In hopes of preserving or gaining stars, many nonprofit leaders axe important initiatives that don’t produce significant net revenue (like donor acquisition and hiring major donor gift officers). At the same time we’ve seen a rise in overvaluing in-kind gifts and a rush to allocate as many expenses to programs (legitimately or not). Organizations have become focused on becoming more and more efficient because efficiency is the primary measure of success in the world of charity ratings. But efficient doesn’t equal effective.
Let’s look at it in a slightly different way. A new guide rates a local restaurant as 4 stars. On your first visit, you are quickly seated and the menu has a long list of low-priced, well-described items. At the bottom is a note that adds, “Your entrée in 15 minutes or it’s FREE!”
Immediately your waiter arrives and takes your order. Your drinks are on the table within three minutes of sitting down and attentively refilled. Just as the 15 minute mark approaches, your food arrives. And with the first bite, you discover the food is disgusting. Absolutely horrible.
You pull out your cell phone and check the app to see their rating criteria. Very clearly it states that restaurants are rated by their efficiency (delivering food quickly at a low cost) and how accountable and transparent they are in their practices (ingredients on the menu, etc.).
There’s nothing to the rating that had anything to do with how good the food tasted –its main mission! How long do you think this restaurant has left before the doors close?
Efficiency isn’t bad in and of itself. But when efficiency comes at the expense of effectiveness and long-term sustainability it should be questioned. If you look at most of the benchmarks throughout the non-profit world, organizations today have fewer donors giving than they did just five years ago. I don’t think that it’s a coincidence.
The focus on efficiency is the result of the abuses that some organizations have made in taking all of the donor’s gifts and using them in ways that aren’t in keeping with the donor’s intent. They’ve kept too much money for themselves and they’ve spent too much money on churning dollars through endless marketing activities. Efficiency is important to donors, but not as important as outcomes. I’ve found that when organizations sit down with donors and explain the investments that they’re making not only in their futures but in the outcomes, donors not only understand but are supportive of those efforts.
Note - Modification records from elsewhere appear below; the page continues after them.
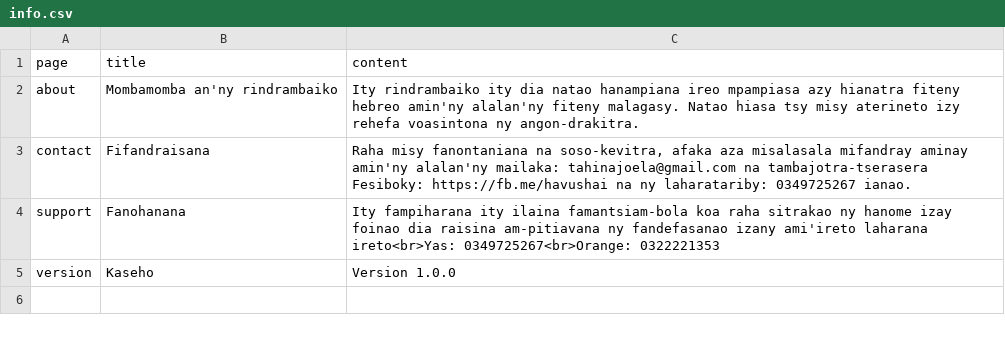
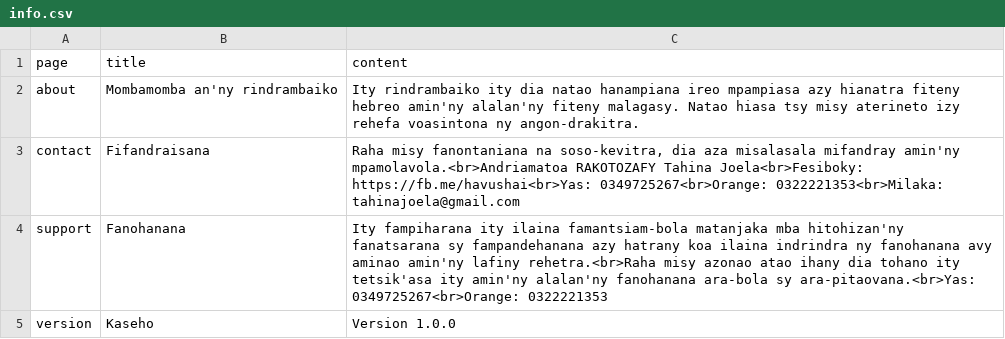
Before and after one commit to tahinajoela-cloud/HalashonIvrytOfisialy, a CSV file: info.csv, drawn as a sheet.

Commit message:
Update info.csv

```diff
--- a/info.csv
+++ b/info.csv
@@ -2,4 +2,4 @@ page,title,content
 about,Mombamomba an'ny rindrambaiko,"Ity rindrambaiko ity dia natao hanampiana ireo mpampiasa azy hianatra fiteny hebreo amin'ny alalan'ny fiteny malagasy. Natao hiasa tsy misy aterineto izy rehefa voasintona ny angon-drakitra."
-contact,Fifandraisana,"Raha misy fanontaniana na soso-kevitra, afaka aza misalasala mifandray aminay amin'ny alalan'ny mailaka: tahinajoela@gmail.com na tambajotra-tserasera Fesiboky: https://fb.me/havushai na ny laharatariby: 0349725267 ianao."
-support,Fanohanana,"Ity fampiharana ity ilaina famantsiam-bola koa raha sitrakao ny hanome izay foinao dia raisina am-pitiavana ny fandefasanao izany ami'ireto laharana ireto<br>Yas: 0349725267<br>Orange: 0322221353"
+contact,Fifandraisana,"Raha misy fanontaniana na soso-kevitra, dia aza misalasala mifandray amin'ny mpamolavola.<br>Andriamatoa RAKOTOZAFY Tahina Joela<br>Fesiboky: https://fb.me/havushai<br>Yas: 0349725267<br>Orange: 0322221353<br>Milaka: tahinajoela@gmail.com"
+support,Fanohanana,"Ity fampiharana ity ilaina famantsiam-bola matanjaka mba hitohizan'ny fanatsarana sy fampandehanana azy hatrany koa ilaina indrindra ny fanohanana avy aminao amin'ny lafiny rehetra.<br>Raha misy azonao atao ihany dia tohano ity tetsik'asa ity amin'ny alalan'ny fanohanana ara-bola sy ara-pitaovana.<br>Yas: 0349725267<br>Orange: 0322221353"
 version,Kaseho,Version 1.0.0
```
The next time you are sitting around the budgeting table contemplating cutting an opportunity to invest in your organization’s future, ask yourself why you’re doing it. Is it to please some outside third party or is it in the best interest of your organization? Only you can answer that question.